> Task to complete: Using the data beneath, show every line that includes the word "Collection".
_____
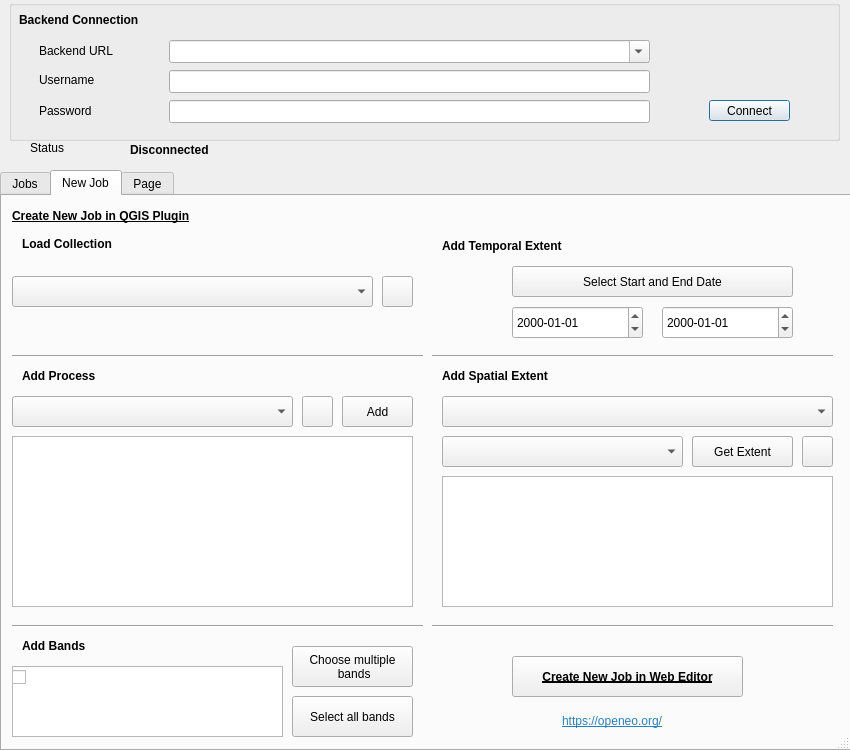
Open-EO/openeo-qgis-plugin, file openeo_connector_dialog_base.ui: the form before one commit.
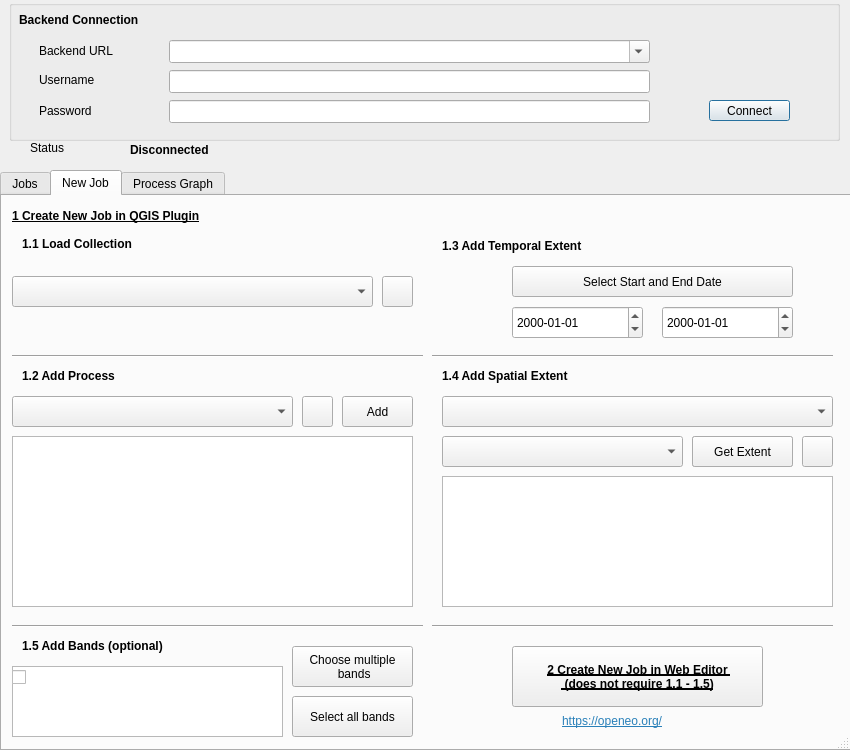
The form after the commit. The open tabs and pages were chosen to show the change. Icons and pictures are not drawn.

Commit message: GUI Improvements and band selection update

```diff
--- a/openeo_connector_dialog_base.ui
+++ b/openeo_connector_dialog_base.ui
@@ -337,7 +337,7 @@
       </rect>
      </property>
      <property name="text">
-      <string>&lt;html&gt;&lt;head/&gt;&lt;body&gt;&lt;p&gt;&lt;span style=&quot; font-weight:600;&quot;&gt;Load Collection&lt;/span&gt;&lt;/p&gt;&lt;/body&gt;&lt;/html&gt;</string>
+      <string>&lt;html&gt;&lt;head/&gt;&lt;body&gt;&lt;p&gt;&lt;span style=&quot; font-weight:600;&quot;&gt;1.1 Load Collection&lt;/span&gt;&lt;/p&gt;&lt;/body&gt;&lt;/html&gt;</string>
      </property>
     </widget>
     <widget class="QLabel" name="label_7">
@@ -350,7 +350,7 @@
       </rect>
      </property>
      <property name="text">
-      <string>&lt;html&gt;&lt;head/&gt;&lt;body&gt;&lt;p&gt;&lt;span style=&quot; font-weight:600;&quot;&gt;Add Process&lt;/span&gt;&lt;/p&gt;&lt;/body&gt;&lt;/html&gt;</string>
+      <string>&lt;html&gt;&lt;head/&gt;&lt;body&gt;&lt;p&gt;&lt;span style=&quot; font-weight:600;&quot;&gt;1.2 Add Process&lt;/span&gt;&lt;/p&gt;&lt;/body&gt;&lt;/html&gt;</string>
      </property>
      <property name="alignment">
       <set>Qt::AlignLeading|Qt::AlignLeft|Qt::AlignVCenter</set>
@@ -405,7 +405,7 @@
       </rect>
      </property>
      <property name="text">
-      <string>&lt;html&gt;&lt;head/&gt;&lt;body&gt;&lt;p&gt;&lt;span style=&quot; font-weight:600;&quot;&gt;Add Spatial Extent&lt;/span&gt;&lt;/p&gt;&lt;/body&gt;&lt;/html&gt;</string>
+      <string>&lt;html&gt;&lt;head/&gt;&lt;body&gt;&lt;p&gt;&lt;span style=&quot; font-weight:600;&quot;&gt;1.4 Add Spatial Extent&lt;/span&gt;&lt;/p&gt;&lt;/body&gt;&lt;/html&gt;</string>
      </property>
      <property name="alignment">
       <set>Qt::AlignLeading|Qt::AlignLeft|Qt::AlignVCenter</set>
@@ -454,7 +454,7 @@
       </rect>
      </property>
      <property name="text">
-      <string>&lt;html&gt;&lt;head/&gt;&lt;body&gt;&lt;p&gt;&lt;span style=&quot; font-weight:600;&quot;&gt;Add Temporal Extent&lt;/span&gt;&lt;/p&gt;&lt;/body&gt;&lt;/html&gt;</string>
+      <string>&lt;html&gt;&lt;head/&gt;&lt;body&gt;&lt;p&gt;&lt;span style=&quot; font-weight:600;&quot;&gt;1.3 Add Temporal Extent&lt;/span&gt;&lt;/p&gt;&lt;/body&gt;&lt;/html&gt;</string>
      </property>
      <property name="alignment">
       <set>Qt::AlignLeading|Qt::AlignLeft|Qt::AlignVCenter</set>
@@ -531,16 +531,16 @@
       <enum>Qt::LeftToRight</enum>
      </property>
      <property name="text">
-      <string>&lt;html&gt;&lt;head/&gt;&lt;body&gt;&lt;p&gt;&lt;span style=&quot; font-weight:600;&quot;&gt;Create New Job in QGIS Plugin&lt;/span&gt;&lt;/p&gt;&lt;/body&gt;&lt;/html&gt;</string>
+      <string>&lt;html&gt;&lt;head/&gt;&lt;body&gt;&lt;p&gt;&lt;span style=&quot; font-weight:600;&quot;&gt;1 Create New Job in QGIS Plugin&lt;/span&gt;&lt;/p&gt;&lt;/body&gt;&lt;/html&gt;</string>
      </property>
     </widget>
     <widget class="QPushButton" name="moveButton">
      <property name="geometry">
       <rect>
        <x>510</x>
-       <y>460</y>
-       <width>231</width>
-       <height>41</height>
+       <y>450</y>
+       <width>251</width>
+       <height>61</height>
       </rect>
      </property>
      <property name="font">
@@ -551,7 +551,8 @@
       </font>
      </property>
      <property name="text">
-      <string>Create New Job in Web Editor</string>
+      <string>2 Create New Job in Web Editor 
+ (does not require 1.1 - 1.5)</string>
      </property>
     </widget>
     <widget class="QComboBox" name="layersBox">
@@ -677,7 +678,7 @@
       </rect>
      </property>
      <property name="text">
-      <string>&lt;html&gt;&lt;head/&gt;&lt;body&gt;&lt;p&gt;&lt;span style=&quot; font-weight:600;&quot;&gt;Add Bands&lt;/span&gt;&lt;/p&gt;&lt;/body&gt;&lt;/html&gt;</string>
+      <string>&lt;html&gt;&lt;head/&gt;&lt;body&gt;&lt;p&gt;&lt;span style=&quot; font-weight:600;&quot;&gt;1.5 Add Bands (optional)&lt;/span&gt;&lt;/p&gt;&lt;/body&gt;&lt;/html&gt;</string>
      </property>
      <property name="alignment">
       <set>Qt::AlignLeading|Qt::AlignLeft|Qt::AlignVCenter</set>
@@ -767,7 +768,7 @@
    </widget>
    <widget class="QWidget" name="tab_2">
     <attribute name="title">
-     <string>Page</string>
+     <string>Process Graph</string>
     </attribute>
     <widget class="QPushButton" name="loadButton">
      <property name="geometry">
```
Left out of the diff: 5 changed lines with no effect on the pictures. The commit also changes 1 other file.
_____
> Exercise answer:
-      <string>&lt;html&gt;&lt;head/&gt;&lt;body&gt;&lt;p&gt;&lt;span style=&quot; font-weight:600;&quot;&gt;Load Collection&lt;/span&gt;&lt;/p&gt;&lt;/body&gt;&lt;/html&gt;</string>
+      <string>&lt;html&gt;&lt;head/&gt;&lt;body&gt;&lt;p&gt;&lt;span style=&quot; font-weight:600;&quot;&gt;1.1 Load Collection&lt;/span&gt;&lt;/p&gt;&lt;/body&gt;&lt;/html&gt;</string>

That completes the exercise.